The mite checks this time came out to 6/500 bees for the Mountain bees and 2/300 for the Anklebiters. That’s still under the threshold of 3/100 where we treat. So these bees are doing a good job of managing the varroa on their own.
To do the sugar shake, we first find a frame of open brood with a lot of bees on it. We make sure the queen is not on the frame (we found her on a different frame before we did the shake). I pick open brood because varroa will be riding around on the nurse bees getting ready to hop in the cells about 24 hours or so before the larva is capped.
Next, we shake the frame into a clean dish pan with rounded edges (this works better for scooping). A strong shake does the job. Forager bees with pollen on their legs will hopefully fly away once they are shaken into the pan. The bees left are mostly the nurse bees. A little thumb on the pan moves them all down into one corner, and we scoop 1/2 cup of bees (about 100 ml or 300 bees) into a measuring cup (also rounded) and dump them into a jar that has a screened top.
Once the lid is on the jar, we add about 1 1/2 tablespoon of powdered sugar to the bees, through the top so all of the lumps of sugar are broken up. A little roll will cover the bees with sugar and then we put them in the shade for a couple of minutes.
After 3 or 4 minutes, we shake the powdered sugar off the bees into a white bucket. I do a second coating of powdered sugar and wait a minute or two and then shake again. You can put some water in the bottom of the bucket before you shake or after you shake.
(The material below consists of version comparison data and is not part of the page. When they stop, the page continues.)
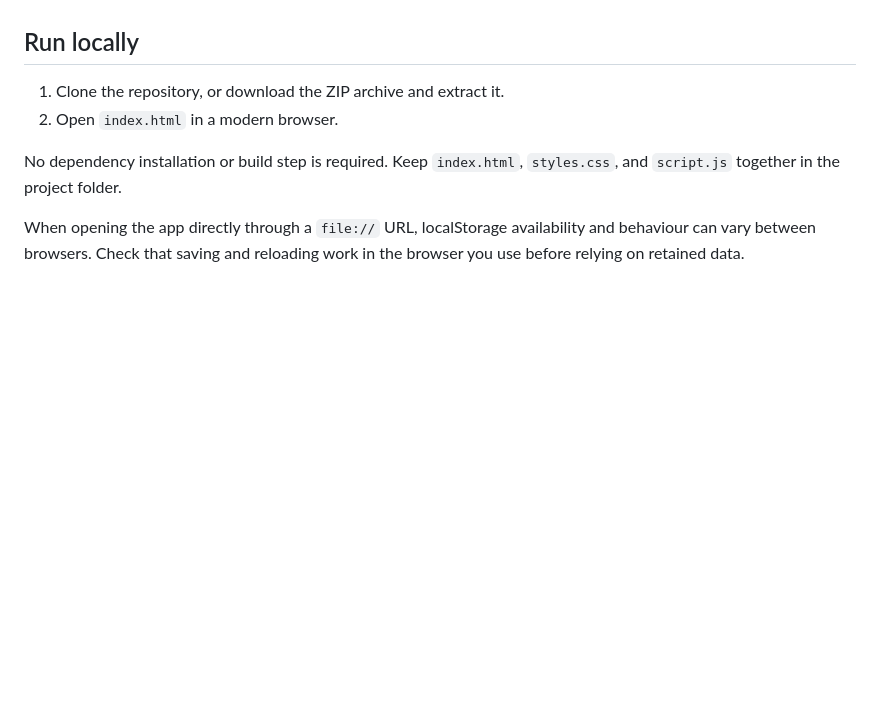
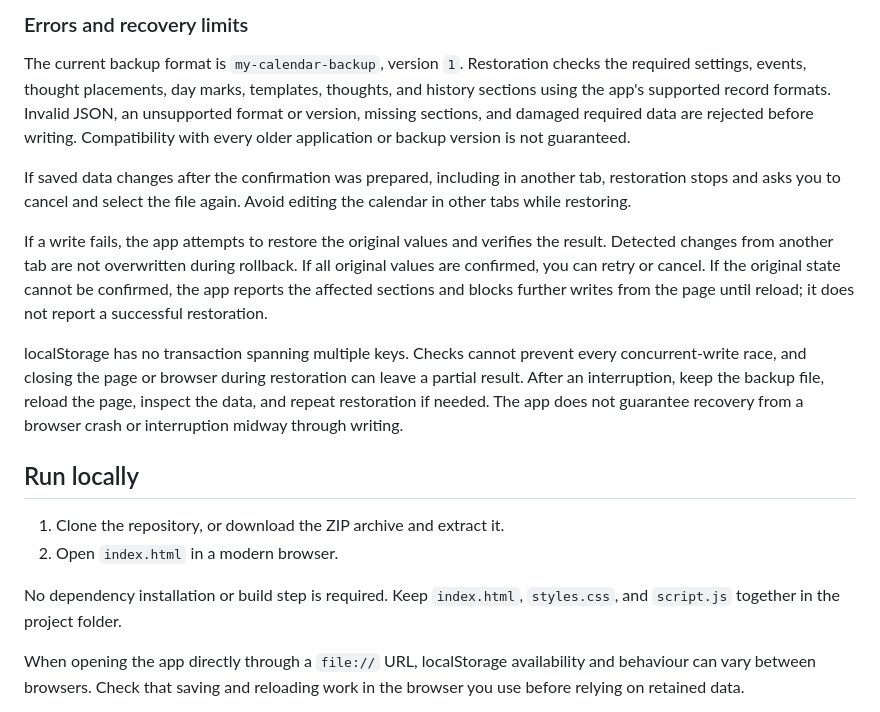
Before and after one commit to iwan-semjonow-dev/my-calendar, a Markdown page: README.md, the part around one of its changes. Rendered like a GitHub page; blank space fills up the shorter version.

```diff
--- a/README.md
+++ b/README.md
@@ -69,3 +102,12 @@ Restore checks for changes made in another tab and attempts a verified rollback
+### Errors and recovery limits
+
+The current backup format is `my-calendar-backup`, version `1`. Restoration checks the required settings, events, thought placements, day marks, templates, thoughts, and history sections using the app's supported record formats. Invalid JSON, an unsupported format or version, missing sections, and damaged required data are rejected before writing. Compatibility with every older application or backup version is not guaranteed.
+
+If saved data changes after the confirmation was prepared, including in another tab, restoration stops and asks you to cancel and select the file again. Avoid editing the calendar in other tabs while restoring.
+
+If a write fails, the app attempts to restore the original values and verifies the result. Detected changes from another tab are not overwritten during rollback. If all original values are confirmed, you can retry or cancel. If the original state cannot be confirmed, the app reports the affected sections and blocks further writes from the page until reload; it does not report a successful restoration.
+
+localStorage has no transaction spanning multiple keys. Checks cannot prevent every concurrent-write race, and closing the page or browser during restoration can leave a partial result. After an interruption, keep the backup file, reload the page, inspect the data, and repeat restoration if needed. The app does not guarantee recovery from a browser crash or interruption midway through writing.
 
 ## Run locally
 
```
Also changed, not shown: other parts of README.md (+38 -5 lines).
The water will dissolve the powdered sugar so you can more easily see the varroa floating around in the water. Then we count the varroa. If you use 1/2 cup of bees, that’s about 300 bees so you can get the ration of mites/bees. Treatment level in our area is 3/100 or a total of 9 varroa for 300 bees.
That doesn’t sound like a lot of varroa per bees, but most of the varroa are still in the capped brood at this point, so it’s probably more like 10% varroa load.
Here’s a video of Bobby doing the sugar shake on the Mountain Bee hive. There were more like 500 bees in the jar for this shake.